The zombie myth, once mainly attributed to the western culture, became globally recognized as a legitimate metaphor for our anxieties. In the recent years, the popularity of zombie films has reached its apex worldwide where even in Korea, a country that has relatively a short history of zombie films, we witnessed the resurgence of the undead.
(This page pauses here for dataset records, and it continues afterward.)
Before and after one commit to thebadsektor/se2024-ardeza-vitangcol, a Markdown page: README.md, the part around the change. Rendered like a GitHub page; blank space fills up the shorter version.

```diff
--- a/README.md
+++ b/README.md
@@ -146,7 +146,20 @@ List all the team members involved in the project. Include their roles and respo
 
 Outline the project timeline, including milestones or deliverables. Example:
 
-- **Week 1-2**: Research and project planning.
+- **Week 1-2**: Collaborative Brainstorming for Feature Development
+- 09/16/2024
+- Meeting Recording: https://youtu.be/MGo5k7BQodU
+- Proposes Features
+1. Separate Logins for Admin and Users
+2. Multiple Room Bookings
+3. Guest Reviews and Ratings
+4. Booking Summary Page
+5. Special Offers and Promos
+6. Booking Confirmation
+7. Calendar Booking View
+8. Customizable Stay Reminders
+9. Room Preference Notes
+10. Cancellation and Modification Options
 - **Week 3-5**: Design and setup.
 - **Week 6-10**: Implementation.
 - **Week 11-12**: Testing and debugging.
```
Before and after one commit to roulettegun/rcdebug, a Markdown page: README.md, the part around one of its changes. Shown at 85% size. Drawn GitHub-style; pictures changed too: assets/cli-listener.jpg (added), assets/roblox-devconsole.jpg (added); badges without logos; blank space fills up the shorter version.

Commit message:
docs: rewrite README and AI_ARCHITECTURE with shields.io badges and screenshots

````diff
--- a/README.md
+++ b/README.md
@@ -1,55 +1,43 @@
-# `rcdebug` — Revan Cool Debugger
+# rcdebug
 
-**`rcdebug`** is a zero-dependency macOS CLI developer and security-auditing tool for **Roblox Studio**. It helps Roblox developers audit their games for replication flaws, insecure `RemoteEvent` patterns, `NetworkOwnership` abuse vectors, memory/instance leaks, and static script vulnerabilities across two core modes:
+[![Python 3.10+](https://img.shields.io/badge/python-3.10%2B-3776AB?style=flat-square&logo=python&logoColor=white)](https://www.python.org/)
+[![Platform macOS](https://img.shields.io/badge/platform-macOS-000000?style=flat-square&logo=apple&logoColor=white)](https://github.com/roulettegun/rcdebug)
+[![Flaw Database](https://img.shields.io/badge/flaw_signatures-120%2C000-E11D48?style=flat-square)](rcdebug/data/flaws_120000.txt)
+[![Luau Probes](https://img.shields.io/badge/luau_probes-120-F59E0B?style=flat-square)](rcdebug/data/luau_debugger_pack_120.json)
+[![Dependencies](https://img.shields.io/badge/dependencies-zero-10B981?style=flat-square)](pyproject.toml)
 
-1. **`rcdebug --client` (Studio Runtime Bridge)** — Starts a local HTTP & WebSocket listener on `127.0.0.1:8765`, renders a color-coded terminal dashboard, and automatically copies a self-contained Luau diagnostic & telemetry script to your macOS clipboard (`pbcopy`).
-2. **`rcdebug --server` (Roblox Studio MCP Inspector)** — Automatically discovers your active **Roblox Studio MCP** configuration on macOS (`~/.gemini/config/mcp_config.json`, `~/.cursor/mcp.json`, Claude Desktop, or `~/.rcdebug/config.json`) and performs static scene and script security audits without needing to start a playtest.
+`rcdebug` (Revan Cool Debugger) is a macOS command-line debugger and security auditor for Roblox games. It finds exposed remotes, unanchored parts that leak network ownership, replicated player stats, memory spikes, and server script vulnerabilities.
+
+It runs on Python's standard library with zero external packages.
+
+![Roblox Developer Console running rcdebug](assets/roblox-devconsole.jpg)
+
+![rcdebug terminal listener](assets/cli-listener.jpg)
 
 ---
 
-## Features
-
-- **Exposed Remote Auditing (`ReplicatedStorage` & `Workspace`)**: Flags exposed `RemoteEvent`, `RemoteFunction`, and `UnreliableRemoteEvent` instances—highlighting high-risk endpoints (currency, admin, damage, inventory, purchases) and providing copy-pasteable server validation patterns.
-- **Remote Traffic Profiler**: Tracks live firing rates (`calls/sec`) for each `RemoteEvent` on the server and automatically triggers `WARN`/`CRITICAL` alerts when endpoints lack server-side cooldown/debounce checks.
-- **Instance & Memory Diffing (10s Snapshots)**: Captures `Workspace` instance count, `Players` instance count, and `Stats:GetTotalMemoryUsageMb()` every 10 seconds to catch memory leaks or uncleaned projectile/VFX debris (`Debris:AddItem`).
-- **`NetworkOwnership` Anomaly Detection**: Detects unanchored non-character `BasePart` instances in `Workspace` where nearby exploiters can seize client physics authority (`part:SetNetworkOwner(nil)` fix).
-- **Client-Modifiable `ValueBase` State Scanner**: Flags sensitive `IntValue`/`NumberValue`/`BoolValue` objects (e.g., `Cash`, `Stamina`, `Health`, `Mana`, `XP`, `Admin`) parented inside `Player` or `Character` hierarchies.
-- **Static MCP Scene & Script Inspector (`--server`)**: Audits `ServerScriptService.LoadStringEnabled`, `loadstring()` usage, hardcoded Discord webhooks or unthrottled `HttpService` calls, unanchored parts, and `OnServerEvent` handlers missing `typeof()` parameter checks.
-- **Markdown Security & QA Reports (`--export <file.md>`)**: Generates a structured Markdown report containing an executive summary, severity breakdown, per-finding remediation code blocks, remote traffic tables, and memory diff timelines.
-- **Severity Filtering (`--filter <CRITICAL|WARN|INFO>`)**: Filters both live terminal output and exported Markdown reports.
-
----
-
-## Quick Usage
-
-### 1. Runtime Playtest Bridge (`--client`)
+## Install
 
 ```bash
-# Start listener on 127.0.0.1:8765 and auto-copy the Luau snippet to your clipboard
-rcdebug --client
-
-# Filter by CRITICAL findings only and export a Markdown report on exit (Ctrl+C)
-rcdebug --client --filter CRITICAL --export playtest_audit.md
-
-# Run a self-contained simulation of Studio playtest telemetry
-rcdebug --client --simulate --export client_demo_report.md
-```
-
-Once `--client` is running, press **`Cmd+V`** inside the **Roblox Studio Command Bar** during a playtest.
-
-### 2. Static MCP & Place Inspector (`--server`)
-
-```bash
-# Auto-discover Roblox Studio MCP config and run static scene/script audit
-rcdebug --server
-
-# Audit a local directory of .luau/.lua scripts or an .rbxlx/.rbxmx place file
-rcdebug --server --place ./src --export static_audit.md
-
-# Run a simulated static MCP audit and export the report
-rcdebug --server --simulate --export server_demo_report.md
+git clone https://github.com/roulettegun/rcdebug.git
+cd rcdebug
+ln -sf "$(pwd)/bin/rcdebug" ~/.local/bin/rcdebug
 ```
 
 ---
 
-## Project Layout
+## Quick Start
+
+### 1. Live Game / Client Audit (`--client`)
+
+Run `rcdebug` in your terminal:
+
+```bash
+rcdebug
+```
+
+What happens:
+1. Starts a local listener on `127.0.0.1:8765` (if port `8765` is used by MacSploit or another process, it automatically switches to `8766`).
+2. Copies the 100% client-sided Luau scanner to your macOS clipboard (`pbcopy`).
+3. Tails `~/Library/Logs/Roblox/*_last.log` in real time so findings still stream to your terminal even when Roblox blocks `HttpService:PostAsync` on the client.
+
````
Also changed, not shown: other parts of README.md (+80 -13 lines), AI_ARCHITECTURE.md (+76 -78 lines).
However, rather than considering the zombie as merely a reflection of anxieties at a given time, this paper illustrates — through an in-depth analysis of the distinct characteristics and the discourse surrounding the zombie in Train to Busan (2016) set in modern Korea and Rampant (2018) in the medieval Joseon period — how the Korean zombie becomes a concrete embodiment of the concept of fear whose actual nature has changed throughout history, shifting from a solid form (medieval zombie) to a liquid form (modern zombie). For the sake of convenience, I will be using the term Korea rather than South or North Korea throughout my paper, and in the course of the analysis, the words zombie, outbreak, night-demon, fear and ambivalence will be interchangeably used.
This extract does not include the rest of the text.